Grant Hromas and Adelle York, Assoc. AIA

Build Your Own Mantua

Build Your Own Mantua reimagines a blighted neighborhood in Philadelphia. The multifaceted concept includes building projects, social and community development workshops, and long-term healthy and happy living goals.

The theme of the EP Exhibit 2016 is It Takes a Community. Selected projects showcase the best work from young designers highlighting community impact and engagement.

Mantua has had its fair share of trials, from drug-related violence to aging infrastructure and blighted neighborhoods, but has always maintained a remarkable community core. A history of leadership within the community is a reminder that people care. Recreational courts and playgrounds, community centers, and bold mural art have popped up incrementally despite a lack of significant outside investment.

Build Your Own Mantua (BYOM) gives the neighborhood a voice.

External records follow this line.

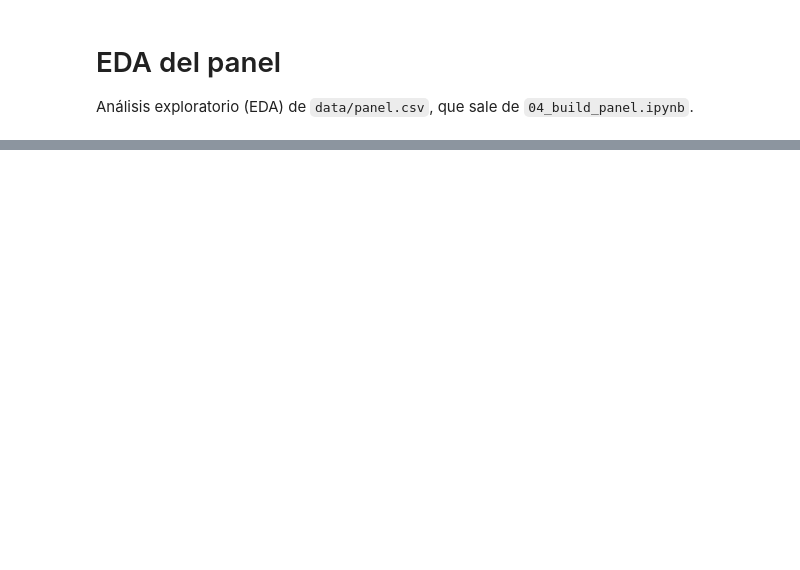
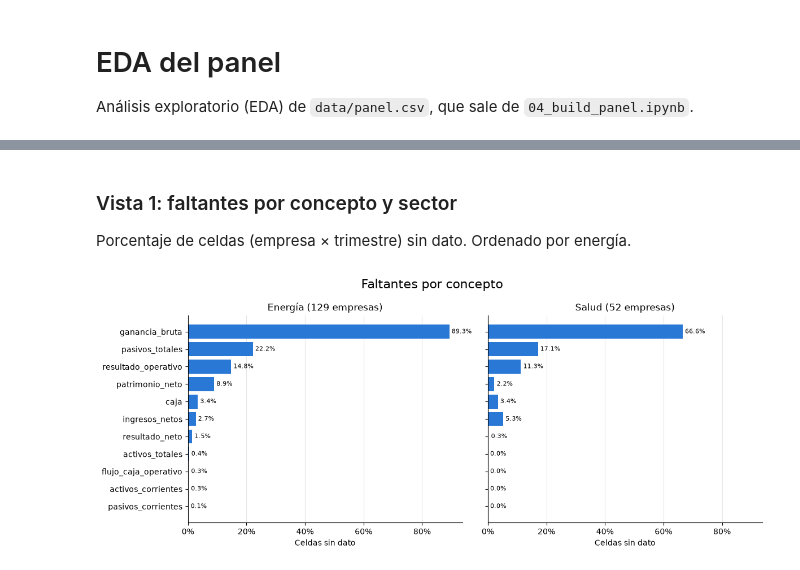
Before and after one commit to EbnerLautaro/MAI-Diplodatos, a Jupyter notebook: src/05_eda_panel.ipynb, the cells around one changed output, grey strips where cells are left out. Cells and saved outputs as stored; diff of their text form; code cells hidden in the pictures; blank space fills up the shorter version.

```diff
--- a/src/05_eda_panel.ipynb
+++ b/src/05_eda_panel.ipynb
@@ -45,0 +242,45 @@ panel
+# %%
+CONCEPTOS = [
+    c for c in CONCEPTS if c != "costo_ventas"
+]  # costo_ventas is not in the panel
+AZUL = "#2a78d6"
+ETIQUETAS = {c: c.replace("_", " ").capitalize() for c in CONCEPTOS}  # for the axes
+
+largo = panel_qc.melt(
+    id_vars=["cik", "sector", "trimestre"], value_vars=CONCEPTOS, var_name="concepto"
+)
+largo["falta"] = largo["value"].isna()
+
+# share of each company's quarters without the concept
+por_empresa = largo.groupby(["sector", "cik", "concepto"])["falta"].mean()
+# %% [markdown]
+### Vista 1: faltantes por concepto y sector
+
+Porcentaje de celdas (empresa × trimestre) sin dato. Ordenado por energía.
+# %%
+from matplotlib.ticker import PercentFormatter
+
+vista1 = (
+    largo.groupby(["concepto", "sector"])["falta"]
+    .mean()
+    .unstack()
+    .sort_values("energia")
+)
+
+fig, axes = plt.subplots(1, 2, figsize=(12, 5), sharey=True, sharex=True)
+for ax, sector in zip(axes, ["energia", "salud"]):
+    barras = ax.barh(vista1.index, vista1[sector], color=AZUL)
+    ax.bar_label(
+        barras, labels=[f"{v:.1%}" for v in vista1[sector]], padding=3, fontsize=8
+    )
+    ax.set_title(f"{NOMBRES[sector]} ({n_empresas[sector]} empresas)")
+    ax.set_xlabel("Celdas sin dato")
+    ax.xaxis.set_major_formatter(PercentFormatter(1))
+    ax.spines[["top", "right"]].set_visible(False)
+    ax.grid(axis="x", alpha=0.3)
+    ax.set_axisbelow(True)
+fig.suptitle("Faltantes por concepto", fontsize=16)
+fig.tight_layout()
+# vista1
+# %% [output]
+[figure, added]
```
Also changed, not shown: parts of 24 cells of this notebook, 14 other files.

With tools and resources, Mantua will make its mark on Philadelphia once again and build an inclusive, cohesive, identifiable and healthy community from the bottom up without losing its sense of self. We are Mantua. This vision for Mantua will be carried out with these goals:

1. Empower residents and business owners with the resources that initiate a community led development strategy and lay the ground work for an on-going process.

2. Invest in skills workshops that teach valuable crafts that enable contributions to their community, instill a sense of pride, increase employment opportunities, and encourage health and well-being.

3. Promote interactions between the workshops—physically and programmatically—that establish community interrelationship.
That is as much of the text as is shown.